- _Instructions for the task_: Using the entries below, give the count of lines that hold "cells". Say nothing besides the number.

- _Extracted records_:
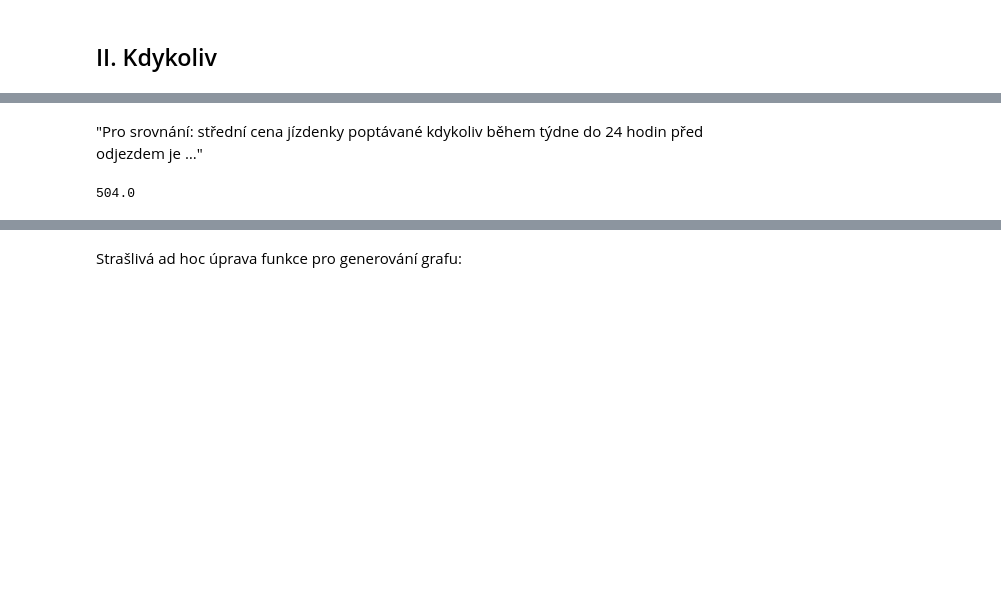
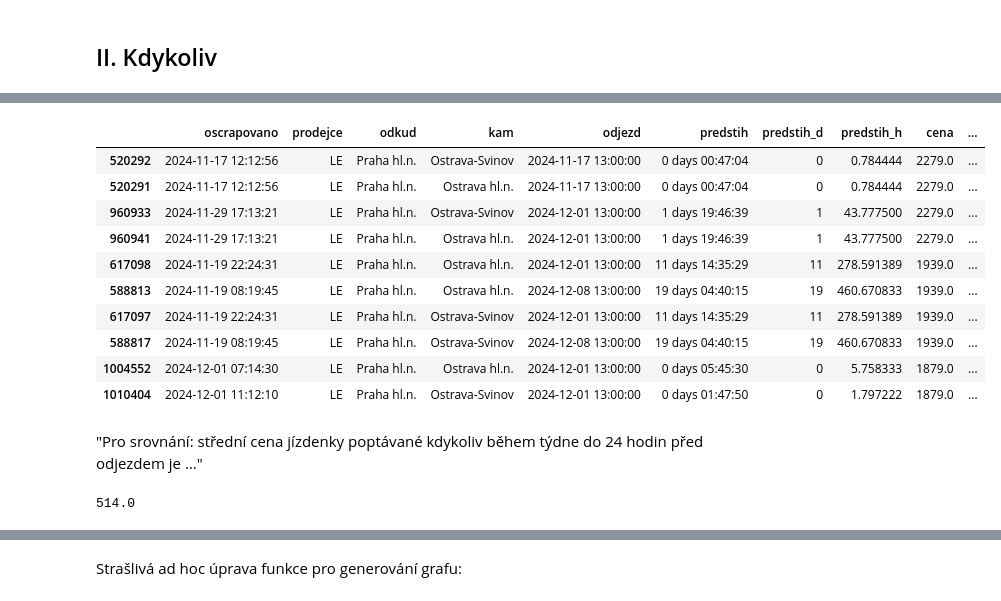
Before and after one commit to DataRozhlas/ceny-jizdenek, a Jupyter notebook: 901_prg_ova.ipynb, the cells around one changed output, grey strips where cells are left out. Cells and saved outputs as stored; diff of their text form; code cells hidden in the pictures; blank space fills up the shorter version.

```diff
--- a/901_prg_ova.ipynb
+++ b/901_prg_ova.ipynb
@@ -224,9 +228,23 @@ Nejdelší započítané spojení: 255 minut.
+# %%
+df.sort_values(by='cena',ascending=False).head(10)
+# %% [output]
+|  | oscrapovano | prodejce | odkud | kam | odjezd | predstih | predstih_d | predstih_h | cena | ... |
+| 520292 | 2024-11-17 12:12:56 | LE | Praha hl.n. | Ostrava-Svinov | 2024-11-17 13:00:00 | 0 days 00:47:04 | 0 | 0.784444 | 2279.0 | ... |
+| 520291 | 2024-11-17 12:12:56 | LE | Praha hl.n. | Ostrava hl.n. | 2024-11-17 13:00:00 | 0 days 00:47:04 | 0 | 0.784444 | 2279.0 | ... |
+| 960933 | 2024-11-29 17:13:21 | LE | Praha hl.n. | Ostrava-Svinov | 2024-12-01 13:00:00 | 1 days 19:46:39 | 1 | 43.777500 | 2279.0 | ... |
+| 960941 | 2024-11-29 17:13:21 | LE | Praha hl.n. | Ostrava hl.n. | 2024-12-01 13:00:00 | 1 days 19:46:39 | 1 | 43.777500 | 2279.0 | ... |
+| 617098 | 2024-11-19 22:24:31 | LE | Praha hl.n. | Ostrava hl.n. | 2024-12-01 13:00:00 | 11 days 14:35:29 | 11 | 278.591389 | 1939.0 | ... |
+| 588813 | 2024-11-19 08:19:45 | LE | Praha hl.n. | Ostrava hl.n. | 2024-12-08 13:00:00 | 19 days 04:40:15 | 19 | 460.670833 | 1939.0 | ... |
+| 617097 | 2024-11-19 22:24:31 | LE | Praha hl.n. | Ostrava-Svinov | 2024-12-01 13:00:00 | 11 days 14:35:29 | 11 | 278.591389 | 1939.0 | ... |
+| 588817 | 2024-11-19 08:19:45 | LE | Praha hl.n. | Ostrava-Svinov | 2024-12-08 13:00:00 | 19 days 04:40:15 | 19 | 460.670833 | 1939.0 | ... |
+| 1004552 | 2024-12-01 07:14:30 | LE | Praha hl.n. | Ostrava hl.n. | 2024-12-01 13:00:00 | 0 days 05:45:30 | 0 | 5.758333 | 1879.0 | ... |
+| 1010404 | 2024-12-01 11:12:10 | LE | Praha hl.n. | Ostrava-Svinov | 2024-12-01 13:00:00 | 0 days 01:47:50 | 0 | 1.797222 | 1879.0 | ... |
 # %% [markdown]
 "Pro srovnání: střední cena jízdenky poptávané kdykoliv během týdne do 24 hodin před odjezdem je …"
 # %%
-df[(df['predstih_h'] <= 24) & (df['odjezd'] >= '2024-11-11') & (df['odjezd'] <= '2024-11-24')]['cena'].median()
+df[(df['predstih_h'] <= 24) & (df['odjezd'] >= '2024-11-11') & (df['odjezd'] <= '2024-12-01')]['cena'].median()
 # %% [output]
-504.0
+514.0
 # %%
 (df.groupby(['spoj','kam'])['cena'].max() / df.groupby(['spoj','kam'])['cena'].min()).dropna().nlargest(10)
 # %% [output]
```
Also changed, not shown: parts of 20 cells of this notebook, 9 other files.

- _Answer space_: 2